- Opening Delimiter -

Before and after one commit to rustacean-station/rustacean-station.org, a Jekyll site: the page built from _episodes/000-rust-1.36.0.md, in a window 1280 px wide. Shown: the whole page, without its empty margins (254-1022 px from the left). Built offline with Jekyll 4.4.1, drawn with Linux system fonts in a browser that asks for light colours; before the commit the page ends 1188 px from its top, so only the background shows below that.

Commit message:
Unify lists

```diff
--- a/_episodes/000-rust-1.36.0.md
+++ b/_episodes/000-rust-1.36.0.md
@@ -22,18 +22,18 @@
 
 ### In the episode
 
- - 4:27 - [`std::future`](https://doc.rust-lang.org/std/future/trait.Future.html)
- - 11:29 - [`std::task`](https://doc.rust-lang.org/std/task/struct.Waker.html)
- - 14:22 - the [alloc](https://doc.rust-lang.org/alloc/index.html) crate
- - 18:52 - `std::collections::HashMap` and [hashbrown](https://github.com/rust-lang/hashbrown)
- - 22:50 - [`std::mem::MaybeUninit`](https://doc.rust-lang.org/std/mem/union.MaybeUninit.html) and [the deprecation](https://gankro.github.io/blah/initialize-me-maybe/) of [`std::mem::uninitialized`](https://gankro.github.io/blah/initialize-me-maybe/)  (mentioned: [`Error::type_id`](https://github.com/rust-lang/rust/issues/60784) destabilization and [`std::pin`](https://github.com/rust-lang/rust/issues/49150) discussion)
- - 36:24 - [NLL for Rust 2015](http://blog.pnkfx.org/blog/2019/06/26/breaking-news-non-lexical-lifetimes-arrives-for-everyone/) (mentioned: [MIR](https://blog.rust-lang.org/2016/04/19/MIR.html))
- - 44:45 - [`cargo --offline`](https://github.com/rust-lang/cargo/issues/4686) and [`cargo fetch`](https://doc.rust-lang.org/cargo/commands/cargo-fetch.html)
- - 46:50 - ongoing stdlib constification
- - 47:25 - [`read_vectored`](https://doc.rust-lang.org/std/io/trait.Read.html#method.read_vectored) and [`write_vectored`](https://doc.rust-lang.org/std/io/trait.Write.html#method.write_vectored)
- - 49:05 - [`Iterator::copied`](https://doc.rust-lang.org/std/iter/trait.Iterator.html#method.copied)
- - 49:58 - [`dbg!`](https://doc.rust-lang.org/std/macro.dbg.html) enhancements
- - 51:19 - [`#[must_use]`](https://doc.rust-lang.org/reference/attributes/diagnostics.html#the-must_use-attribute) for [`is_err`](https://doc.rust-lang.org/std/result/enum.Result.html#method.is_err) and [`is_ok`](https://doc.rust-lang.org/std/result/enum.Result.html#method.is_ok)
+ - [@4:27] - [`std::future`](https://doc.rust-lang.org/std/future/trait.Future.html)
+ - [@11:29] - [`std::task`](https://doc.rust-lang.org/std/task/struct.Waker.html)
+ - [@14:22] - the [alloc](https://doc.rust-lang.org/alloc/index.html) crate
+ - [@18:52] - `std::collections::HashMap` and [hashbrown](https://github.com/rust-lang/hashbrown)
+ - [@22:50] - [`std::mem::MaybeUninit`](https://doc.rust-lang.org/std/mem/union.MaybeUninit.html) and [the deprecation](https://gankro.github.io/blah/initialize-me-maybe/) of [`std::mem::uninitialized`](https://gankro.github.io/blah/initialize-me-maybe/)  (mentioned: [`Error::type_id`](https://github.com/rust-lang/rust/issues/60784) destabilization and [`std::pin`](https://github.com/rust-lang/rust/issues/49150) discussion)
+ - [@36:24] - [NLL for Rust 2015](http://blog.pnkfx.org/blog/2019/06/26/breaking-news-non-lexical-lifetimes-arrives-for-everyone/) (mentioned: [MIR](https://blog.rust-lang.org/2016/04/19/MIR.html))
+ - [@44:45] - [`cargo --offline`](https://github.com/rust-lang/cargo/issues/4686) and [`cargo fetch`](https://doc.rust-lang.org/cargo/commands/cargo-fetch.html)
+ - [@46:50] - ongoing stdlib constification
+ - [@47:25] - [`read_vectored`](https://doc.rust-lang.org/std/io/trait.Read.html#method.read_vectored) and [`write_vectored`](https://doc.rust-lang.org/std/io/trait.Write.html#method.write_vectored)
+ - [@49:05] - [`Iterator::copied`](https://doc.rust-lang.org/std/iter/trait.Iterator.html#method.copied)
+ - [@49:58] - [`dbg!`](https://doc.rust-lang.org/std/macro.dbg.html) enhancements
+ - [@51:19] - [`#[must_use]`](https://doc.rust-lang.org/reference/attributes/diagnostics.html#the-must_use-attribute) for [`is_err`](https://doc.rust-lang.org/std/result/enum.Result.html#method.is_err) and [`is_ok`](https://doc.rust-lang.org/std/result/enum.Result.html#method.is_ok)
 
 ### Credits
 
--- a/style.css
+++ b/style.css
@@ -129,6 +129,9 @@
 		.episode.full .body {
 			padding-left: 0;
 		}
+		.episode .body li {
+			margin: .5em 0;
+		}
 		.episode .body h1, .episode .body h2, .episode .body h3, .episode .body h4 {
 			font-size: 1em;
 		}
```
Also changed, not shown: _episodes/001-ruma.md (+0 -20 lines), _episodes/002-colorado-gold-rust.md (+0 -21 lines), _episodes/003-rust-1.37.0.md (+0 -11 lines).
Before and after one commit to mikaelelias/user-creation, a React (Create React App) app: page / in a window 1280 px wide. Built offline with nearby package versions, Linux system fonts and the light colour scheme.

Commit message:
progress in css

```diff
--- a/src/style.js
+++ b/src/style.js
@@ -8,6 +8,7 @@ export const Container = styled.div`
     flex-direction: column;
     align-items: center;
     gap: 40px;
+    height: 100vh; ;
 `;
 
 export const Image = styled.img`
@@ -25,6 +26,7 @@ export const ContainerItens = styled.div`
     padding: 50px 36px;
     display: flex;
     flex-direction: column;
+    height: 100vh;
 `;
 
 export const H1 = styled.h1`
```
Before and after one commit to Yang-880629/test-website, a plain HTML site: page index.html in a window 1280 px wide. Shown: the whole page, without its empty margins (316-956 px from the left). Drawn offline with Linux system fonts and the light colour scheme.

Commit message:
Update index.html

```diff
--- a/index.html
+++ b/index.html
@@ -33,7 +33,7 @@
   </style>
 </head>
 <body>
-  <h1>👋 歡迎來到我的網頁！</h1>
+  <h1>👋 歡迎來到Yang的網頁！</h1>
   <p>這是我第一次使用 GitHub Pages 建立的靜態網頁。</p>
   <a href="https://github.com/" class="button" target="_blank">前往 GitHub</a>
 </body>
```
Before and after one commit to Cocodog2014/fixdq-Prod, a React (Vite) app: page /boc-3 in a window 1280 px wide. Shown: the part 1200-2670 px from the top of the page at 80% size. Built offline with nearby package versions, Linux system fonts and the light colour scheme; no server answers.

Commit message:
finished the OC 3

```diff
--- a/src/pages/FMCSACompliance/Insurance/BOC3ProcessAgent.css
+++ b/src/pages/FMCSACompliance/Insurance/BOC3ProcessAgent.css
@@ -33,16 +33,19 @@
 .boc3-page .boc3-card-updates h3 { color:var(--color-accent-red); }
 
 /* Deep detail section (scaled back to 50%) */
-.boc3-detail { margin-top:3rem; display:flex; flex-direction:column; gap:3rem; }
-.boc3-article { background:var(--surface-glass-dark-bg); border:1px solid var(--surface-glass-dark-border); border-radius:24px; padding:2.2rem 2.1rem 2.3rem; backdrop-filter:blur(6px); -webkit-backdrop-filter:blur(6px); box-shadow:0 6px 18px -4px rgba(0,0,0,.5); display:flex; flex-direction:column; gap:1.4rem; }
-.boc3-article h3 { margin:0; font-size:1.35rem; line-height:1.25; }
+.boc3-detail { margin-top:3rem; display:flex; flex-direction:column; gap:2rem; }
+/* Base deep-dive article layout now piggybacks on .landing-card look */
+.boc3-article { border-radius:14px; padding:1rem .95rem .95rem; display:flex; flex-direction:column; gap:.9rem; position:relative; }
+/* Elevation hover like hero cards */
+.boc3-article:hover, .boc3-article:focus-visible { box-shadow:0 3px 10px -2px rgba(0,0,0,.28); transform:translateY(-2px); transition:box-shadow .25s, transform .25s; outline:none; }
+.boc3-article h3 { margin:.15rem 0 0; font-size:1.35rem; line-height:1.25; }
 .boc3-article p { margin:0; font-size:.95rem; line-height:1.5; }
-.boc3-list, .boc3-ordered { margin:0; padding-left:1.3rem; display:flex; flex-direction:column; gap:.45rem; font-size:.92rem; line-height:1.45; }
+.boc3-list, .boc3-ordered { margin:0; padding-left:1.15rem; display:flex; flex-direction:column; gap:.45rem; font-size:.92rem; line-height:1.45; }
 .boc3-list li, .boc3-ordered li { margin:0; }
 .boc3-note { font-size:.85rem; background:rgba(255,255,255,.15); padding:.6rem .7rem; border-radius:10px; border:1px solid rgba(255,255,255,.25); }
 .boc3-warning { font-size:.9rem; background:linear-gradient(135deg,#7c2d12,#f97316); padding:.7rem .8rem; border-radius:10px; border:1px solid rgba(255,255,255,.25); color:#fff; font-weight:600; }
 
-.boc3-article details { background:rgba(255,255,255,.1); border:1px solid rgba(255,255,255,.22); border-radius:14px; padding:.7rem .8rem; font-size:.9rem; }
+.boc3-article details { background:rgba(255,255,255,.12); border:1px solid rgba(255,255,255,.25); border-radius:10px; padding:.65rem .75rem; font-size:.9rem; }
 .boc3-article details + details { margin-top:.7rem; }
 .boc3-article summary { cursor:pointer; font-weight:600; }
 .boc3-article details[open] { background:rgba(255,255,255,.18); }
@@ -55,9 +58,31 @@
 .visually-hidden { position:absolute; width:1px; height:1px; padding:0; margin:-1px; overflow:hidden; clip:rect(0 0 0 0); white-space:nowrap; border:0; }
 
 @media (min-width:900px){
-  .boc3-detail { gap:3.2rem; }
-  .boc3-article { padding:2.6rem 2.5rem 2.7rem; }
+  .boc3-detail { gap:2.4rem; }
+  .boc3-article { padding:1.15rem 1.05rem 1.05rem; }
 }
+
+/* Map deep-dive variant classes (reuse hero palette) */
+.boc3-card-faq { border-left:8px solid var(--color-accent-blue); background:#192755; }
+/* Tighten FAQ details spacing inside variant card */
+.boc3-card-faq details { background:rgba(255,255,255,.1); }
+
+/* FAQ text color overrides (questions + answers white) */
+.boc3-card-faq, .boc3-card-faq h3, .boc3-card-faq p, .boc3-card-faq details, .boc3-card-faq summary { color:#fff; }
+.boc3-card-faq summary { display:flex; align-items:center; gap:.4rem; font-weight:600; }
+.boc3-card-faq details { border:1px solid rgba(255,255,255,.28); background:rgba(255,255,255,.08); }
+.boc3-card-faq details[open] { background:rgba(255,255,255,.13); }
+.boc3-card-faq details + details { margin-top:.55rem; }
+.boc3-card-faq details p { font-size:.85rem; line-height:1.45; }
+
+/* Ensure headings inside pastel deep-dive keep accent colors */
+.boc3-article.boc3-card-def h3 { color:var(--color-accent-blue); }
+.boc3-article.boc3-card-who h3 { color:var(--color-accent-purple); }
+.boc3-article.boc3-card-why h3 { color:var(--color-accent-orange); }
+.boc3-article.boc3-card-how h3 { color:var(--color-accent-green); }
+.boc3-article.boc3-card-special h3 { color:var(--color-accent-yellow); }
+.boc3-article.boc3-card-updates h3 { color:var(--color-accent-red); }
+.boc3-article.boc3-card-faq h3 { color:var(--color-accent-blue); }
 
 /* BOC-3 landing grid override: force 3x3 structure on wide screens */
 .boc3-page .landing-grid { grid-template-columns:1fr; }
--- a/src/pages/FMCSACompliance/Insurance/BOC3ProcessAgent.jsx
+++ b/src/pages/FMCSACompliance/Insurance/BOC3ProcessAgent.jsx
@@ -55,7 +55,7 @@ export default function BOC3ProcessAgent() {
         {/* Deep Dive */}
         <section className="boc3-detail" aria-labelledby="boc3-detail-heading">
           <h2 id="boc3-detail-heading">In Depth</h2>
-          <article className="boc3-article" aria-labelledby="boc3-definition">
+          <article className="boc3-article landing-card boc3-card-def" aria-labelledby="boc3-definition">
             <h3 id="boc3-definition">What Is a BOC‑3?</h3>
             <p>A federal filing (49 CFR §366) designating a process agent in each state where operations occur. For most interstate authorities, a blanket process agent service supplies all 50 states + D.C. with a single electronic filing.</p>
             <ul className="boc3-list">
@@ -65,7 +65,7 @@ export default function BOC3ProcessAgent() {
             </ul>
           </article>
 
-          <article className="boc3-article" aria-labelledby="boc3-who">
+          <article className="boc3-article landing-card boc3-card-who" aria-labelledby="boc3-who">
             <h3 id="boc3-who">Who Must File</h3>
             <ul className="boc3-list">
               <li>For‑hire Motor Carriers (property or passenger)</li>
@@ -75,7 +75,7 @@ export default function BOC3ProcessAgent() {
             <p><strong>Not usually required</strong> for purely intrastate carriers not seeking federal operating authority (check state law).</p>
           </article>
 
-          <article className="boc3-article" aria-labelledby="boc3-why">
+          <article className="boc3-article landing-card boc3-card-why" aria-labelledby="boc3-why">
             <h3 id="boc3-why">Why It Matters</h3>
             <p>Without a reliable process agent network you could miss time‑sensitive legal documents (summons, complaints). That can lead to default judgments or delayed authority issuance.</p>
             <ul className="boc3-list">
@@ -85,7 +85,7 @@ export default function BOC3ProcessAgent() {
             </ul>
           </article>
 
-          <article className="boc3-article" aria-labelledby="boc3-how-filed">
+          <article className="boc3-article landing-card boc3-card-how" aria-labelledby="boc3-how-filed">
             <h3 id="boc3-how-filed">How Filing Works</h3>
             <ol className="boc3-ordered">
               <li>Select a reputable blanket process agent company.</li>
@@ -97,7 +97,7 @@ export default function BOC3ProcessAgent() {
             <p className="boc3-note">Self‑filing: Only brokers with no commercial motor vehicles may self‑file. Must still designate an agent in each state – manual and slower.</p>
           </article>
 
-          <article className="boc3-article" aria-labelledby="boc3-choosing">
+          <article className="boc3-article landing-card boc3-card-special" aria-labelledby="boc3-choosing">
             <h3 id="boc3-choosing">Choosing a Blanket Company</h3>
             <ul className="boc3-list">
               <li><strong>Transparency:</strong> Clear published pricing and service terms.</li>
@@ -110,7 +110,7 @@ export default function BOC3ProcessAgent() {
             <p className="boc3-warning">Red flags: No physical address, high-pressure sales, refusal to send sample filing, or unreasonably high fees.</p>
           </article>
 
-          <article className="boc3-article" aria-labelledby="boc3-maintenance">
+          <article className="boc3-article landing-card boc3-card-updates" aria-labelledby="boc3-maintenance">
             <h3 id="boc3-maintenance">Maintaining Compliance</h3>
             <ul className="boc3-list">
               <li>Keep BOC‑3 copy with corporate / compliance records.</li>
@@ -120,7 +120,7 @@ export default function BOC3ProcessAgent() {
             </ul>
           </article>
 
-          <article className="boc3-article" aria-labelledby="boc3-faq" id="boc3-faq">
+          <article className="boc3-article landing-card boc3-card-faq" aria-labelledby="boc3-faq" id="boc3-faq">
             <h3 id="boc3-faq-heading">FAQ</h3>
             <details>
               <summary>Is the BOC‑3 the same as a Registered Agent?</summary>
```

- Closing Delimiter -

Your goal:
Within the entries, find all lines that contain "attribute" and copy each one.

Task output:
- - 51:19 - [`#[must_use]`](https://doc.rust-lang.org/reference/attributes/diagnostics.html#the-must_use-attribute) for [`is_err`](https://doc.rust-lang.org/std/result/enum.Result.html#method.is_err) and [`is_ok`](https://doc.rust-lang.org/std/result/enum.Result.html#method.is_ok)
+ - [@51:19] - [`#[must_use]`](https://doc.rust-lang.org/reference/attributes/diagnostics.html#the-must_use-attribute) for [`is_err`](https://doc.rust-lang.org/std/result/enum.Result.html#method.is_err) and [`is_ok`](https://doc.rust-lang.org/std/result/enum.Result.html#method.is_ok)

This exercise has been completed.